━━ Data for the task ━━

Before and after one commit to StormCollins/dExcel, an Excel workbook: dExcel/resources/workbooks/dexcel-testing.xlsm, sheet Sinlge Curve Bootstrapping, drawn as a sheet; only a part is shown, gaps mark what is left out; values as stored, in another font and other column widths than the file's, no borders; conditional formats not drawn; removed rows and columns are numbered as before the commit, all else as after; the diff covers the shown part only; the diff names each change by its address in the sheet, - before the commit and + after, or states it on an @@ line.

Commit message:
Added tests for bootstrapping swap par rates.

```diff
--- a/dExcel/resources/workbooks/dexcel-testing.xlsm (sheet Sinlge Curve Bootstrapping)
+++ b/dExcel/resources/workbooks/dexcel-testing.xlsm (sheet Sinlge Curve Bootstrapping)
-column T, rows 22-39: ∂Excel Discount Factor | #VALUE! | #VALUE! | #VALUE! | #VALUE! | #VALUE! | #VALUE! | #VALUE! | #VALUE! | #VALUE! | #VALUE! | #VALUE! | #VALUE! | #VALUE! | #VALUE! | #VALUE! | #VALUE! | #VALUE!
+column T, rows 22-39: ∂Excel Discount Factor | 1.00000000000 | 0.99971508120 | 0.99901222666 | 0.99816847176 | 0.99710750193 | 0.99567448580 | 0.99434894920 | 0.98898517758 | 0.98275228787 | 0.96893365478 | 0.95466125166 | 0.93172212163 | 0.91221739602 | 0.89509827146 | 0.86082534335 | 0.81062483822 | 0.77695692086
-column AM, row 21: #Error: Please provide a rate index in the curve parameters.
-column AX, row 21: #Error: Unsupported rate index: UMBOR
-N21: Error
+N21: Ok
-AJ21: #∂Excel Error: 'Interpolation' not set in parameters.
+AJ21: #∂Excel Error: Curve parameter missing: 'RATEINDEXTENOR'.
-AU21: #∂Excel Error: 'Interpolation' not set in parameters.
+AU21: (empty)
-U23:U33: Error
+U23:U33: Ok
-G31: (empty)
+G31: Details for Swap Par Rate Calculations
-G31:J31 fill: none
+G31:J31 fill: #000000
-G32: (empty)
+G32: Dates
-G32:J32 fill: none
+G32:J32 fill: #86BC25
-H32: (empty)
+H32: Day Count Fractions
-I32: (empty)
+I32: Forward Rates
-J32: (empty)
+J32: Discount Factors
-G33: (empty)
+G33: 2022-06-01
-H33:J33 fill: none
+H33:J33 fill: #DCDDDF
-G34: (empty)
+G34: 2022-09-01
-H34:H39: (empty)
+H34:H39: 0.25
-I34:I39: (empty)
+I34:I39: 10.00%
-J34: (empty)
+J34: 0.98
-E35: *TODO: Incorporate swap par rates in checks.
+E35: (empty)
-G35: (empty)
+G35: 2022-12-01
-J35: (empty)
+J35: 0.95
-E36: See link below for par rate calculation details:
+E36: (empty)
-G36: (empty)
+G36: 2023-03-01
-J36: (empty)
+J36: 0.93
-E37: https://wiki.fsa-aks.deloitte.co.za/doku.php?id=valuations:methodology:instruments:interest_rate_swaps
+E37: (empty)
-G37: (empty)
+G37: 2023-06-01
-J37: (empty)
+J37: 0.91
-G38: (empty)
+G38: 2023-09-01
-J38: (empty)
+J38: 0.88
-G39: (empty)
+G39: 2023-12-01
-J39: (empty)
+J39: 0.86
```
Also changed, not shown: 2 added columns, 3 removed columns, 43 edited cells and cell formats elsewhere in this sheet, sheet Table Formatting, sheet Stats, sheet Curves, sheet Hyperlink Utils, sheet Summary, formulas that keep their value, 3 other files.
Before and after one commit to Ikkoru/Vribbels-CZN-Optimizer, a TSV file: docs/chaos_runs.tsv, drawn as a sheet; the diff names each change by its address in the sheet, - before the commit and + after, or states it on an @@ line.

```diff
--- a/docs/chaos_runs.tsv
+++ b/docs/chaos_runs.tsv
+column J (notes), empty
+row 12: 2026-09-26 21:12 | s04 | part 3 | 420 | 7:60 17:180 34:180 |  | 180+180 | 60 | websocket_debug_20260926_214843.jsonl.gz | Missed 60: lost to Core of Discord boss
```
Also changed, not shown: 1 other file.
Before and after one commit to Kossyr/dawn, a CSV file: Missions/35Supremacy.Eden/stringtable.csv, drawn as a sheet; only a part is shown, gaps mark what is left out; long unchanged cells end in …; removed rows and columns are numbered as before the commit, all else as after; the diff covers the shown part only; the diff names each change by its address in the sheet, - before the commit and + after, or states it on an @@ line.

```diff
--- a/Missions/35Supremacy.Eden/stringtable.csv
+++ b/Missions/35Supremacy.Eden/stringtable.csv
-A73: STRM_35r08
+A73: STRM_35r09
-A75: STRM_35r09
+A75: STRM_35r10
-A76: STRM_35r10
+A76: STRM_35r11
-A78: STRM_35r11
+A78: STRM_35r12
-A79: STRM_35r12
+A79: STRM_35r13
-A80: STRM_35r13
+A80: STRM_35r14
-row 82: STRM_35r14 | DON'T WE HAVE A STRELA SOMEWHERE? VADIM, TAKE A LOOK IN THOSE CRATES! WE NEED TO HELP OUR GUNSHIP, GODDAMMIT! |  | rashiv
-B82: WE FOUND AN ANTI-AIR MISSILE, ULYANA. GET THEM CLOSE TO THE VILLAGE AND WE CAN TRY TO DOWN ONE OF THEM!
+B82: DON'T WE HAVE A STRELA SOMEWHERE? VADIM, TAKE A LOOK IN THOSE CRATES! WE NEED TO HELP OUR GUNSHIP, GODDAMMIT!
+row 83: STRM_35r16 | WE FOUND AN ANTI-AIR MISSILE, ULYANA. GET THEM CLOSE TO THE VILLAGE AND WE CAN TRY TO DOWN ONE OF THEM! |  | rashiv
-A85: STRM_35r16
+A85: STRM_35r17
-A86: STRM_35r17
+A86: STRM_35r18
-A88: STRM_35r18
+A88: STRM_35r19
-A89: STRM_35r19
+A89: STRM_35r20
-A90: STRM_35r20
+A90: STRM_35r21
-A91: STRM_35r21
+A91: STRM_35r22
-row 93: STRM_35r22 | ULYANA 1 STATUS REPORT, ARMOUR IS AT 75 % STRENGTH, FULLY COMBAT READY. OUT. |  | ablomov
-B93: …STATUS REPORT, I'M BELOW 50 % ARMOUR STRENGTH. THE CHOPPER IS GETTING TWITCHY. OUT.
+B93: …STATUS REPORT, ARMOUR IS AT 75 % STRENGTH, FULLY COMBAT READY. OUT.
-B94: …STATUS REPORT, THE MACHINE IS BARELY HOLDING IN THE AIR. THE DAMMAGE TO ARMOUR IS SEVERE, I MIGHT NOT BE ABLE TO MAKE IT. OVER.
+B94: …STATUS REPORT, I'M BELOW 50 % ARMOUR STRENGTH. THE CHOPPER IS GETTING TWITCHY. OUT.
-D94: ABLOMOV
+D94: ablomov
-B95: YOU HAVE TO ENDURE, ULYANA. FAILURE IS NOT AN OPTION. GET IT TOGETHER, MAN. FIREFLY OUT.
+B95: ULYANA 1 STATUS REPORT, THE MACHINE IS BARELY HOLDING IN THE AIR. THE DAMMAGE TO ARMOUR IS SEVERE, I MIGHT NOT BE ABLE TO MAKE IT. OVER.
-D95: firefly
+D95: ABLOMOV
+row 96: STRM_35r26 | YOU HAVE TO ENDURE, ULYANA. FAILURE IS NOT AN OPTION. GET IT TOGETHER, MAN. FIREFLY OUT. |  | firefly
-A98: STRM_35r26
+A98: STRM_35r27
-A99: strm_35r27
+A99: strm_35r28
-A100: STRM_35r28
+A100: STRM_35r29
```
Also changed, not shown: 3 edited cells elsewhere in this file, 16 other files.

━━━

What you are asked to do: Retype the listing exactly, in full.

Solution to this exercise:
Before and after one commit to StormCollins/dExcel, an Excel workbook: dExcel/resources/workbooks/dexcel-testing.xlsm, sheet Sinlge Curve Bootstrapping, drawn as a sheet; only a part is shown, gaps mark what is left out; values as stored, in another font and other column widths than the file's, no borders; conditional formats not drawn; removed rows and columns are numbered as before the commit, all else as after; the diff covers the shown part only; the diff names each change by its address in the sheet, - before the commit and + after, or states it on an @@ line.

Commit message:
Added tests for bootstrapping swap par rates.

```diff
--- a/dExcel/resources/workbooks/dexcel-testing.xlsm (sheet Sinlge Curve Bootstrapping)
+++ b/dExcel/resources/workbooks/dexcel-testing.xlsm (sheet Sinlge Curve Bootstrapping)
-column T, rows 22-39: ∂Excel Discount Factor | #VALUE! | #VALUE! | #VALUE! | #VALUE! | #VALUE! | #VALUE! | #VALUE! | #VALUE! | #VALUE! | #VALUE! | #VALUE! | #VALUE! | #VALUE! | #VALUE! | #VALUE! | #VALUE! | #VALUE!
+column T, rows 22-39: ∂Excel Discount Factor | 1.00000000000 | 0.99971508120 | 0.99901222666 | 0.99816847176 | 0.99710750193 | 0.99567448580 | 0.99434894920 | 0.98898517758 | 0.98275228787 | 0.96893365478 | 0.95466125166 | 0.93172212163 | 0.91221739602 | 0.89509827146 | 0.86082534335 | 0.81062483822 | 0.77695692086
-column AM, row 21: #Error: Please provide a rate index in the curve parameters.
-column AX, row 21: #Error: Unsupported rate index: UMBOR
-N21: Error
+N21: Ok
-AJ21: #∂Excel Error: 'Interpolation' not set in parameters.
+AJ21: #∂Excel Error: Curve parameter missing: 'RATEINDEXTENOR'.
-AU21: #∂Excel Error: 'Interpolation' not set in parameters.
+AU21: (empty)
-U23:U33: Error
+U23:U33: Ok
-G31: (empty)
+G31: Details for Swap Par Rate Calculations
-G31:J31 fill: none
+G31:J31 fill: #000000
-G32: (empty)
+G32: Dates
-G32:J32 fill: none
+G32:J32 fill: #86BC25
-H32: (empty)
+H32: Day Count Fractions
-I32: (empty)
+I32: Forward Rates
-J32: (empty)
+J32: Discount Factors
-G33: (empty)
+G33: 2022-06-01
-H33:J33 fill: none
+H33:J33 fill: #DCDDDF
-G34: (empty)
+G34: 2022-09-01
-H34:H39: (empty)
+H34:H39: 0.25
-I34:I39: (empty)
+I34:I39: 10.00%
-J34: (empty)
+J34: 0.98
-E35: *TODO: Incorporate swap par rates in checks.
+E35: (empty)
-G35: (empty)
+G35: 2022-12-01
-J35: (empty)
+J35: 0.95
-E36: See link below for par rate calculation details:
+E36: (empty)
-G36: (empty)
+G36: 2023-03-01
-J36: (empty)
+J36: 0.93
-E37: https://wiki.fsa-aks.deloitte.co.za/doku.php?id=valuations:methodology:instruments:interest_rate_swaps
+E37: (empty)
-G37: (empty)
+G37: 2023-06-01
-J37: (empty)
+J37: 0.91
-G38: (empty)
+G38: 2023-09-01
-J38: (empty)
+J38: 0.88
-G39: (empty)
+G39: 2023-12-01
-J39: (empty)
+J39: 0.86
```
Also changed, not shown: 2 added columns, 3 removed columns, 43 edited cells and cell formats elsewhere in this sheet, sheet Table Formatting, sheet Stats, sheet Curves, sheet Hyperlink Utils, sheet Summary, formulas that keep their value, 3 other files.
Before and after one commit to Ikkoru/Vribbels-CZN-Optimizer, a TSV file: docs/chaos_runs.tsv, drawn as a sheet; the diff names each change by its address in the sheet, - before the commit and + after, or states it on an @@ line.

```diff
--- a/docs/chaos_runs.tsv
+++ b/docs/chaos_runs.tsv
+column J (notes), empty
+row 12: 2026-09-26 21:12 | s04 | part 3 | 420 | 7:60 17:180 34:180 |  | 180+180 | 60 | websocket_debug_20260926_214843.jsonl.gz | Missed 60: lost to Core of Discord boss
```
Also changed, not shown: 1 other file.
Before and after one commit to Kossyr/dawn, a CSV file: Missions/35Supremacy.Eden/stringtable.csv, drawn as a sheet; only a part is shown, gaps mark what is left out; long unchanged cells end in …; removed rows and columns are numbered as before the commit, all else as after; the diff covers the shown part only; the diff names each change by its address in the sheet, - before the commit and + after, or states it on an @@ line.

```diff
--- a/Missions/35Supremacy.Eden/stringtable.csv
+++ b/Missions/35Supremacy.Eden/stringtable.csv
-A73: STRM_35r08
+A73: STRM_35r09
-A75: STRM_35r09
+A75: STRM_35r10
-A76: STRM_35r10
+A76: STRM_35r11
-A78: STRM_35r11
+A78: STRM_35r12
-A79: STRM_35r12
+A79: STRM_35r13
-A80: STRM_35r13
+A80: STRM_35r14
-row 82: STRM_35r14 | DON'T WE HAVE A STRELA SOMEWHERE? VADIM, TAKE A LOOK IN THOSE CRATES! WE NEED TO HELP OUR GUNSHIP, GODDAMMIT! |  | rashiv
-B82: WE FOUND AN ANTI-AIR MISSILE, ULYANA. GET THEM CLOSE TO THE VILLAGE AND WE CAN TRY TO DOWN ONE OF THEM!
+B82: DON'T WE HAVE A STRELA SOMEWHERE? VADIM, TAKE A LOOK IN THOSE CRATES! WE NEED TO HELP OUR GUNSHIP, GODDAMMIT!
+row 83: STRM_35r16 | WE FOUND AN ANTI-AIR MISSILE, ULYANA. GET THEM CLOSE TO THE VILLAGE AND WE CAN TRY TO DOWN ONE OF THEM! |  | rashiv
-A85: STRM_35r16
+A85: STRM_35r17
-A86: STRM_35r17
+A86: STRM_35r18
-A88: STRM_35r18
+A88: STRM_35r19
-A89: STRM_35r19
+A89: STRM_35r20
-A90: STRM_35r20
+A90: STRM_35r21
-A91: STRM_35r21
+A91: STRM_35r22
-row 93: STRM_35r22 | ULYANA 1 STATUS REPORT, ARMOUR IS AT 75 % STRENGTH, FULLY COMBAT READY. OUT. |  | ablomov
-B93: …STATUS REPORT, I'M BELOW 50 % ARMOUR STRENGTH. THE CHOPPER IS GETTING TWITCHY. OUT.
+B93: …STATUS REPORT, ARMOUR IS AT 75 % STRENGTH, FULLY COMBAT READY. OUT.
-B94: …STATUS REPORT, THE MACHINE IS BARELY HOLDING IN THE AIR. THE DAMMAGE TO ARMOUR IS SEVERE, I MIGHT NOT BE ABLE TO MAKE IT. OVER.
+B94: …STATUS REPORT, I'M BELOW 50 % ARMOUR STRENGTH. THE CHOPPER IS GETTING TWITCHY. OUT.
-D94: ABLOMOV
+D94: ablomov
-B95: YOU HAVE TO ENDURE, ULYANA. FAILURE IS NOT AN OPTION. GET IT TOGETHER, MAN. FIREFLY OUT.
+B95: ULYANA 1 STATUS REPORT, THE MACHINE IS BARELY HOLDING IN THE AIR. THE DAMMAGE TO ARMOUR IS SEVERE, I MIGHT NOT BE ABLE TO MAKE IT. OVER.
-D95: firefly
+D95: ABLOMOV
+row 96: STRM_35r26 | YOU HAVE TO ENDURE, ULYANA. FAILURE IS NOT AN OPTION. GET IT TOGETHER, MAN. FIREFLY OUT. |  | firefly
-A98: STRM_35r26
+A98: STRM_35r27
-A99: strm_35r27
+A99: strm_35r28
-A100: STRM_35r28
+A100: STRM_35r29
```
Also changed, not shown: 3 edited cells elsewhere in this file, 16 other files.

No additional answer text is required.